Our second day in Darwin, we started off on a hop-on, hop-off bus to get an overview of the city. Darwin has a population of 120,000, which is around half the population of the entire Northern Territory. Compared to the population of Manila, which sits at around 13 million, that number is tiny.
The bus stops at the Cullen Bay Marina, Crocosaurus Cove, and the Museum and Art Gallery of the Northern Territory among others, but we hopped off at the Darwin Waterfront, for something a little less cultural, but a lot more fun – the Wave Lagoon at the Darwin Waterfront.
After taking pictures and filming for my Youtuber sister, we ran to the pool with our feet burning from the scorching pebbled ground, picked up an inflatable ring each, and charged towards the water.
The waves came on for 20 minutes straight, before stopping for 10 minutes and repeating the cycle again. Most of the time, my younger brother, sister, and I were off towards the end of the pool right where the waves came out, digging our arms through the water to ride the crest, rising and falling with the tide.
We had some lunch at The Oyster Bar after, right by the waterfront. We ordered fish & chips, salmon bruschetta, Greek salad, and of course, oysters. I had just finished eating my second oyster when I noticed something long and furry at the bottom of the shell. It started to unfurl itself and squirmed around before I realized it was a sea worm.
I showed it to my family, who freaked out. We called the waitress over who said that it was harmless and “a sign that the oyster is very fresh.” (Right.) I wasn’t terribly bothered by the experience – I like oysters and they still taste good – but it did bother my dad for a bit, who said he would have to check twice before eating any oyster again.
After lunch, my family roamed around Darwin; they have a strip mall that barely had any people, a Coles supermarket, and a few restaurants. My sister and I walked on our way and stumbled upon three walls graffiti’d with bright greens, oranges, and pink. We took some photos then went back to the hotel to chill.
That night, we went out to dinner at Manoli’s Greek Taverna. When we got there, it was bustling – a mustached man sat on a stool playing a banjo-guitar, waitresses sped from table to table taking orders, and families laughed while passing small plates of grilled seafood.
The manager told us the restaurant was fully booked, but my dad insisted we would eat quickly. Luckily, the manager agreed to give us a table. We ordered grilled octopus, chicken kebabs, lamb chops, and fried cheese; the smell of the charred meat stirred our appetites, which were already rumbling, and we devoured all dishes before anyone had time to take pictures.
Our second day at Darwin was relatively slow, but it was nice to explore the area a bit and lounge around.
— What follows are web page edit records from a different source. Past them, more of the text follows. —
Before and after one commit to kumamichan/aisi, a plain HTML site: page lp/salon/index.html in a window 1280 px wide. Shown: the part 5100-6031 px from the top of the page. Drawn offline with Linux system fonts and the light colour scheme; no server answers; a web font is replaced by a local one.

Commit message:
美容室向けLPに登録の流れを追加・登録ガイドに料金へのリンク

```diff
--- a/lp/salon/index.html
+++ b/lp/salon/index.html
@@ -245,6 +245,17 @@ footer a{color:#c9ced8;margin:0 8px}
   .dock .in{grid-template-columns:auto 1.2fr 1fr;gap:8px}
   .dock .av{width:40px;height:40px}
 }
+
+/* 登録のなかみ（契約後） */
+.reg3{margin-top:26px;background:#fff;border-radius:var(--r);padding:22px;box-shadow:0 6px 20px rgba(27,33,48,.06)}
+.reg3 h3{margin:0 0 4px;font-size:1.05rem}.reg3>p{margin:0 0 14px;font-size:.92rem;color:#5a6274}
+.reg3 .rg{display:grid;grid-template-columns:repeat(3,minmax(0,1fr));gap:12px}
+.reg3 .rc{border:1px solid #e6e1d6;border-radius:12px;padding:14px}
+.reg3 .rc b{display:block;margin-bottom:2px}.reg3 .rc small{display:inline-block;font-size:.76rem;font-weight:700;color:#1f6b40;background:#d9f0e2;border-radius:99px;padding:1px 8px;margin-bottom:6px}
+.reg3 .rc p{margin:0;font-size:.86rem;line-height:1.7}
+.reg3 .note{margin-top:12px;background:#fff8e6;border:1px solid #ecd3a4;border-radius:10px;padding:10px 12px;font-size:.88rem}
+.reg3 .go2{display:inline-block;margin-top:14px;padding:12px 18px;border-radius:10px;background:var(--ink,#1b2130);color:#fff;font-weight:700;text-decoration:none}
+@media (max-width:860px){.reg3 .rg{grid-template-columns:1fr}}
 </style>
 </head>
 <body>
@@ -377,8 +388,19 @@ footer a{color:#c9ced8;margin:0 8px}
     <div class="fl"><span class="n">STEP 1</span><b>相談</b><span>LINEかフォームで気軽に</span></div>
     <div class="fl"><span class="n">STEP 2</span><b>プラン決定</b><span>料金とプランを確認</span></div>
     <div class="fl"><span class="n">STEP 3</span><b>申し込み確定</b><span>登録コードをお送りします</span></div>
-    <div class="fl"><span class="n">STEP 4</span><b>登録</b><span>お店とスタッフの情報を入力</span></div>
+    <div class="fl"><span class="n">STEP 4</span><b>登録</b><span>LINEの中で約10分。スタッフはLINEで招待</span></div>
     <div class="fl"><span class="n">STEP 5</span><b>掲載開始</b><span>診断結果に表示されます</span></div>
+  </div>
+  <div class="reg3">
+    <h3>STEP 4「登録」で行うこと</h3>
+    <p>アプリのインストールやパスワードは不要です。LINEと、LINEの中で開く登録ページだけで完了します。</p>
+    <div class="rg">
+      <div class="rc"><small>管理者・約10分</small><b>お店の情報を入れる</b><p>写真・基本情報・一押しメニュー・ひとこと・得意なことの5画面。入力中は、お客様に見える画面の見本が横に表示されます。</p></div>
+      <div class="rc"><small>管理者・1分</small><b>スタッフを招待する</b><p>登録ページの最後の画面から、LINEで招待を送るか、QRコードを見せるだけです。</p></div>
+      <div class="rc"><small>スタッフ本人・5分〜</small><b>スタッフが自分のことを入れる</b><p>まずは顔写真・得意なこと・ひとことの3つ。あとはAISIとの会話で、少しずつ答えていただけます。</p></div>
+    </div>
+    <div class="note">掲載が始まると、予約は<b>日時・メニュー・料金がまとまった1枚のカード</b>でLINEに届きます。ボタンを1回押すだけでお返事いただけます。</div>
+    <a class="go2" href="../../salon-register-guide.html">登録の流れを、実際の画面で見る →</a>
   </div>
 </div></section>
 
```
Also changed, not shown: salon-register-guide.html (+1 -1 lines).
We went to sleep early that night, for an early morning start the next day.